Bento Bako Bonus: 20th Century Boys 16, House of Five Leaves 4

Title: 20th Century Boys
Author: Naoki Urasawa
Publisher: Viz Media (Viz Signature)
Volume: Volume 16 (of 22), $12.99
Vintage: 2004 by Shogakukan, August 2011 by Viz Media
Genre: Science fiction, drama

[Volume 15 review.]

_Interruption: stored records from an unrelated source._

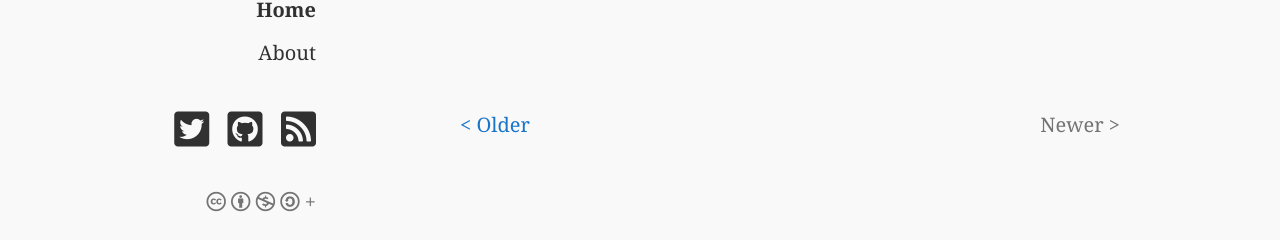
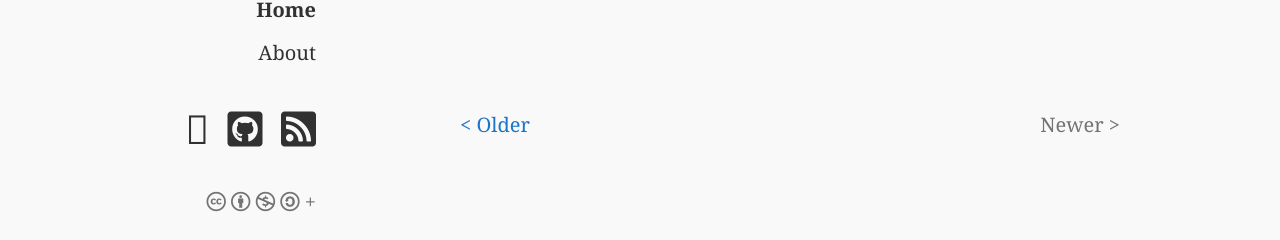
Before and after one commit to fbeeper/fbeeper.github.io, a Jekyll site: the page built from index.html, in a window 1280 px wide and 1106 px high. Shown: the part 863-1103 px from the top of the window. Built offline with Jekyll 4.4.1, drawn with Linux system fonts in a browser that asks for light colours; nearby versions of some CDN libraries; some web fonts are replaced; the list of posts is cut into pages by our own code.

Commit message:
replace twitter with mastodon, because... why not?

```diff
--- a/_includes/sidebar.html
+++ b/_includes/sidebar.html
@@ -31,7 +31,7 @@
     </nav>
 
     <span class="sidebar-social-links">
-      <a href="http://twitter.com/fbeeper" aria-label="Twitter"><i class="fab fa-twitter-square"></i></a>
+      <a rel="me" href="https://mastodon.social/@fbeeper" aria-label="Mastodon"><i class="fa-brands fa-mastodon"></i></a>
       <a href="http://github.com/fbeeper" aria-label="Github"><i class="fab fa-github-square"></i></a>
       <a href="{{ "/" | relative_url }}feed.xml" aria-label="Feed"><i class="fas fa-rss-square"></i></a>
     </span>
```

At the end of the last volume, Friend catapulted himself into divinity and began a new era. Around the world a deadly virus was released to wreak havoc on an unsuspecting population. In secret, Kanna’s mother, Kiriko, had been working on a vaccine for the virus, but ran out of time before she could manage to send more than just a few vials of the vaccine into the world. Because of the spread of the virus, the government, controlled by Friend, has begun to segregate areas into those ravaged by the virus, and those the virus has not yet touched, cutting people off from their homes and friends with a massive network of walls. The book opens up with a flashback when Friend was a child, detailing his interactions with Kenji and his friends, and the circumstances that led to Friend creating the New Book of Prophecy. What we see is a lonely child, with an arrogant intelligence; a boy who thinks he is better than the others, and can’t understand the emotional immaturity of those around him; a boy who wants attention and adoration, but finds all of that stolen by Kenji. We also discover the truth about a couple events mentioned during the series, including what really happened that night in the science lab in the school building when they were all kids. Back in the present, a boy listens to his grandfather recount stories of fresh beef, which is now unavailable due to fears of the virus’s spread. He sneaks part of his dinner outside to an old shed, where an injured man is hiding out. This man is Otcho, who was shot at while making his way over the wall. The boy has an older sister who refuses to believe the rhetoric spouted by the Friendship party, and even attends a protest calling for the government to tear down the walls splitting the city. She is vastly disappointed when she realizes that the majority of the people at the rally don’t really care about the issue at hand, but are simply looking for an adrenaline rush or an excuse to gather and get drunk. When she discovers Otcho, her mind starts whirling and she launches a barrage of questions at him, though he doesn’t give her much response. Otcho listens to the little girl, who genuinely feels things just aren’t right in the current world climate, and picks up on some important information that may lead him to find the friends he has been split apart from. The kids end up building him up to be some sort of hero in their mind, and after they accidentally hear a call to arms over the TV set after official broadcast hours, they go out of their way to help him get to the Shinjuku Catholic Church in Kabuki-Cho. Things go horribly wrong when they’re stopped by the Confidential Guard (Friend’s elite guard), and the two kids end up more deeply involved than they could have imagined.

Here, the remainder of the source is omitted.